Thu September 5, 2013
Mommy Issues, Or: It's Always Sonny In Cougartown
Originally published on Mon September 9, 2013 9:48 am
Overused and much misused, the word "provocative" has become a double-edged sword, especially when it's swung in the direction of independent cinema. At its best, the genuinely provocative film — off the top of my head, anything by Bunuel, Shaun of the Dead, Holy Motors -- shocks in order to expand our vision of the world it encompasses. At its most dispiriting, it's an exercise in cheap thrillage, designed to goose a presumptively stuffy bourgeois audience while positioning a director as some sort of iconoclast. (Steve McQueen's Shame comes to mind, along with Leaving Las Vegas.)
But faux provocation is found most commonly and, perhaps, forgivably, among novice directors bent on getting noticed — and Anne Fontaine has no such excuse. The French filmmaker showed early promise with the goofily anarchic 1997 comedy Dry Cleaning, about an ordinary couple who become obsessed with a drag artiste.
The movies that followed (Nathalie, Chloe) lean toward the merely naughty, and Fontaine's latest, Adore, seems downright desperate to wave her fetish for "illicit" desire under our noses without having much to say about it.
Not having read The Grandmothers, the Doris Lessing novella that inspired the movie, I can't say whether the source material bears more or less of the blame. But Fontaine's treatment of this foray into cougar country plays like a romance novel from the genre's bodice-ripping margins.
To begin with, how painful is it to watch actors as intelligent as Naomi Watts and Robin Wright mug their way through the story of two hard-bodied middle-aged Australian besties, Lil and Roz, hitting the sack with one another's teenaged sons?
Tom (James Frecheville) and Ian (Xavier Samuel) are monosyllabic surfer dudes; having lost his father at a young age, Ian mopes around in a permanent broody funk, while Tom has no personality to speak of.
This is Fontaine's first English-language movie, and its credibility is not helped by Christopher Hampton's lame dialogue, which appears to have been drawn from a Harlequin tip-sheet. "What've we done?" "Crossed a line." "It can't happen again." "No, of course it can't."
The women snicker a bit about this, and about Roz's husband's suspicion that the two women are sexually involved: "He's not saying we're lezzos, is he?" they snort, and fall about laughing at the outlandish thought.
Then away they go again with the offspring, with frequent pauses to sun their four sated bods on an oceanside dock. Time stands still when the heart wants what it wants, and isn't that romantic and brave — so long as it stays heterosexual? And so long as the cougars are smart, the youngsters dim, and the middle-aged husbands and suitors just this side of pathetic.
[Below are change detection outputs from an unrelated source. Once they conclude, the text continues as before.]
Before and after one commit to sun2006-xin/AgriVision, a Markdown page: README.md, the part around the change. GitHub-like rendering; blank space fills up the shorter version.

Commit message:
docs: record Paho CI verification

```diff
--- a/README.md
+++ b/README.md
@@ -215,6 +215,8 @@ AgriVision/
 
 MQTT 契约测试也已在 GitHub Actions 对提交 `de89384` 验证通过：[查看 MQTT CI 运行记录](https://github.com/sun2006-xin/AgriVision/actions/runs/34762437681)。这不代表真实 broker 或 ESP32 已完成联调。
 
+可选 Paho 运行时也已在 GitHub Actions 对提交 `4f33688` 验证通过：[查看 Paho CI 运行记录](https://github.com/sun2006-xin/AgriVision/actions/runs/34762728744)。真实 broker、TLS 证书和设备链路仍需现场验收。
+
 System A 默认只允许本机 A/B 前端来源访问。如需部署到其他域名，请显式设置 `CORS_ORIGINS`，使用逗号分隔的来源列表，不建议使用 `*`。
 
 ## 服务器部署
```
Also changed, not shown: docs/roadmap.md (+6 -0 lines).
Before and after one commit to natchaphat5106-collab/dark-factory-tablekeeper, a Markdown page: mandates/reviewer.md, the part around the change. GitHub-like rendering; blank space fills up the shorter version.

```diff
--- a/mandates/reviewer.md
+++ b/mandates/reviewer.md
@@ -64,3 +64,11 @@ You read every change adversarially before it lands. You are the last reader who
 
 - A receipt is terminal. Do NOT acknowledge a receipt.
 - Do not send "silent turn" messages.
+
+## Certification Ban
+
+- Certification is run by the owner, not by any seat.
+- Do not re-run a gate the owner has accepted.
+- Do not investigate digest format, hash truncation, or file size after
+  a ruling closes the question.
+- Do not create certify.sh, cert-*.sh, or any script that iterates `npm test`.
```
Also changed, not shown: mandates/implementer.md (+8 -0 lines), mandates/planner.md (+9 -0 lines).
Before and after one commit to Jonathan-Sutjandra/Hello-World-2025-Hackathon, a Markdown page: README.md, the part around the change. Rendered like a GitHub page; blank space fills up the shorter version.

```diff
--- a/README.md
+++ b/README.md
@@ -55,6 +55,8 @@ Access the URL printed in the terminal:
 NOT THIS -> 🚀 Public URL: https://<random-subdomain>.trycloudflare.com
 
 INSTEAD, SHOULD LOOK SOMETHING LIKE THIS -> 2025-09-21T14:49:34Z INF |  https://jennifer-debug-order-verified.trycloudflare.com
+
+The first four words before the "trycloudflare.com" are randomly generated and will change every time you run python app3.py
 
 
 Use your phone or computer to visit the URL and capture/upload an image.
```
There's a germ of genuine transgression to be located in this four-way affair, and it has to do with the overlap between maternal and carnal love. But it's less explored here than it is sidelined, not least by the camera's obsessive travel over the sons' gym-pumped torsos as they drape themselves around the house like off-duty calendar boys. Next of kin or no, what self-respecting mature woman would carry on with such vacuous himbos for more than a night, let alone several years?
After much shirt-removal, bun-baring and vigorous congress-having, all set against an idyllic background of sea and sand, the movie tacks hard into self-serious waters, piling on the consequences by the ton. The ocean begins to roil, Tom takes off for Sydney and finds a saucy nymph his own age to be boring with, and when Ian follows suit, the hand-wringing begins in earnest.
Will Lil and Roz pursue their forbidden passion to the bitter end, or settle for becoming the world's sexiest grannies? I'd tell you, but I'm not a hundred percent sure you're still with me.